* _Front-end code change data_
Start of Block

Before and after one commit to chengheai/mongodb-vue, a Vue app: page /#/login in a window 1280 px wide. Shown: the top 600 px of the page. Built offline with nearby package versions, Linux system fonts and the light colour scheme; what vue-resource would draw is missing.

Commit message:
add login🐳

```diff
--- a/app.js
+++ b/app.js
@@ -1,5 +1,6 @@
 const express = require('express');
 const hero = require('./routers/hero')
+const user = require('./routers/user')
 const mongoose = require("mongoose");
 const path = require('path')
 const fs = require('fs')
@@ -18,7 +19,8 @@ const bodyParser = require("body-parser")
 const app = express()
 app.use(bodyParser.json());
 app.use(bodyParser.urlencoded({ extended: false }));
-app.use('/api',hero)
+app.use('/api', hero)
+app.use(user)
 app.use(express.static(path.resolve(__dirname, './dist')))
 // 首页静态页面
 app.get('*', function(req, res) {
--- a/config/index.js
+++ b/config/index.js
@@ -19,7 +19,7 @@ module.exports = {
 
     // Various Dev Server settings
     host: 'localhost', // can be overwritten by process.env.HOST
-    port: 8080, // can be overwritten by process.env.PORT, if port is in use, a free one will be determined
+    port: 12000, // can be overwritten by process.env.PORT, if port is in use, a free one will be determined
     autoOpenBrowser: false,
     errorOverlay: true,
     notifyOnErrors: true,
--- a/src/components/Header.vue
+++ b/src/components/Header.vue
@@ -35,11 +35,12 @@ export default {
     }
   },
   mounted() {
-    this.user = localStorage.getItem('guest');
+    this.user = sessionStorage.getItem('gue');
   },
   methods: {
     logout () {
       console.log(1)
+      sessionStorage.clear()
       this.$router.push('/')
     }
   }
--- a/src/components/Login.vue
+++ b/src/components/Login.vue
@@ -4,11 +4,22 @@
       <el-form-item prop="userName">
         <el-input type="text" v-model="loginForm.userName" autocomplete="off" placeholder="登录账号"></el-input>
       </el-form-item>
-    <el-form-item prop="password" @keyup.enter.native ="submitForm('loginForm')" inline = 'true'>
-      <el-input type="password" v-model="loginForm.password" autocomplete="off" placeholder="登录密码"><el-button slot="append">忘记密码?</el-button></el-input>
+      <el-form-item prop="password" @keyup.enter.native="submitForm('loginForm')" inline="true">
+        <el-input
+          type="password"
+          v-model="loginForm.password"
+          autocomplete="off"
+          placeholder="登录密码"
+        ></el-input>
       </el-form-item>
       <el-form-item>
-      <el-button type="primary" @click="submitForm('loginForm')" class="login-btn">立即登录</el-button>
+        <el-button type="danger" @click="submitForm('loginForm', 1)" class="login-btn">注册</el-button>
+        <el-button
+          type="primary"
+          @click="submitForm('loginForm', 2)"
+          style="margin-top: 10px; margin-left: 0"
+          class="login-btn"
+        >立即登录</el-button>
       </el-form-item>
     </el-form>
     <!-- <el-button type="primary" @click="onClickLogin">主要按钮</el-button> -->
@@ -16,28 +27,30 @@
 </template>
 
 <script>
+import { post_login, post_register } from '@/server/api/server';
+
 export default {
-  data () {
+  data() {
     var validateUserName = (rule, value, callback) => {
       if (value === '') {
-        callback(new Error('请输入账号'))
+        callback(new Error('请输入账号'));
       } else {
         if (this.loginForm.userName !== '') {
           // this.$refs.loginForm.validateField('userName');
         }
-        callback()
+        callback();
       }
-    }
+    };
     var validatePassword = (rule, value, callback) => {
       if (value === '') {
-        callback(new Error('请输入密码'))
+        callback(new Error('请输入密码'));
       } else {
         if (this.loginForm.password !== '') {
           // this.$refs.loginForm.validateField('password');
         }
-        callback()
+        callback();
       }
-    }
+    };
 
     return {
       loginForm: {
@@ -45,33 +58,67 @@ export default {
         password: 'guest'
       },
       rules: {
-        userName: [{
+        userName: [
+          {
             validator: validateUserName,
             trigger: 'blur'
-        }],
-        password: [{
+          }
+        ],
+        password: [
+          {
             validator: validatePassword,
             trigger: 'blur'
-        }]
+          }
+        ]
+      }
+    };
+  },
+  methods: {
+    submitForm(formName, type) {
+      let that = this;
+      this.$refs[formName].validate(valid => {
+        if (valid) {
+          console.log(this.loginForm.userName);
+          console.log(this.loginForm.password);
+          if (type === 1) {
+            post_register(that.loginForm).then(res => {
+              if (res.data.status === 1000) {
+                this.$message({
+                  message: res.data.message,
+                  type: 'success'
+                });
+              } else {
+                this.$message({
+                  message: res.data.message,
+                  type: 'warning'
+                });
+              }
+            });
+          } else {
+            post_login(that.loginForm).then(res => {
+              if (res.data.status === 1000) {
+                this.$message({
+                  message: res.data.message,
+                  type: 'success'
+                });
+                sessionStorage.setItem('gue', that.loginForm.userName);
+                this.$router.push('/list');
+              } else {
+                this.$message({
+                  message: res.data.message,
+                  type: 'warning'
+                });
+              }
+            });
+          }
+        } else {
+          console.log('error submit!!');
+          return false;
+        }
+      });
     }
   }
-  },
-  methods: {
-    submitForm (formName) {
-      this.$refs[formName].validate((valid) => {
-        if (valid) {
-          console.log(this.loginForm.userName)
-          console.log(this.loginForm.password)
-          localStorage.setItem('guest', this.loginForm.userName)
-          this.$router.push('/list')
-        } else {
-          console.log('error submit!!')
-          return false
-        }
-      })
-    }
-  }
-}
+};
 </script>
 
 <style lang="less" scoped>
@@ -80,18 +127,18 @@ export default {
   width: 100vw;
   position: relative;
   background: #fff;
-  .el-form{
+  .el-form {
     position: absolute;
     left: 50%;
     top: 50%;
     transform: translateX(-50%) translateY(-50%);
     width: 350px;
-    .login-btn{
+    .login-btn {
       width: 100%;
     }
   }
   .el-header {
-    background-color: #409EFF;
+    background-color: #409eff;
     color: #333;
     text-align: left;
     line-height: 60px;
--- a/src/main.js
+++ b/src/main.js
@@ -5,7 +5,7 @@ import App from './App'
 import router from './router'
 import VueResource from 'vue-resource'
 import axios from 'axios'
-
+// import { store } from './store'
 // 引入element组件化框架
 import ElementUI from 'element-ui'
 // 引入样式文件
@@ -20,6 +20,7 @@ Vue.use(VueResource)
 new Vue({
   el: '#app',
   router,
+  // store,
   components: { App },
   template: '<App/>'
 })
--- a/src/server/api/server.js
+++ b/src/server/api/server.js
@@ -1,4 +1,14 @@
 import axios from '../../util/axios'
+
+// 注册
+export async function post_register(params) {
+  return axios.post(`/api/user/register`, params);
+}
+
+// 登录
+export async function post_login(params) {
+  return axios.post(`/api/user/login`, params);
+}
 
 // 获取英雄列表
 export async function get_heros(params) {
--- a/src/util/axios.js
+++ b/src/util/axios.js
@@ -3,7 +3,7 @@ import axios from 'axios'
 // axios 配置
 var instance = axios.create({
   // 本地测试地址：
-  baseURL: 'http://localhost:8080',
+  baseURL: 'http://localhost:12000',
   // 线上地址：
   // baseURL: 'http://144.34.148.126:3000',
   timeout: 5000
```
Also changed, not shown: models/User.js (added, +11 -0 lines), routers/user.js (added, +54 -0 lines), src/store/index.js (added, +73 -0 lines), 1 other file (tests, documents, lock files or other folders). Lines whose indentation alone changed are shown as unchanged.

End of Block

* _What you will do_
Within the entries, count the lines that contain the word "from". Give that number and no more.

* _Exercise output_
9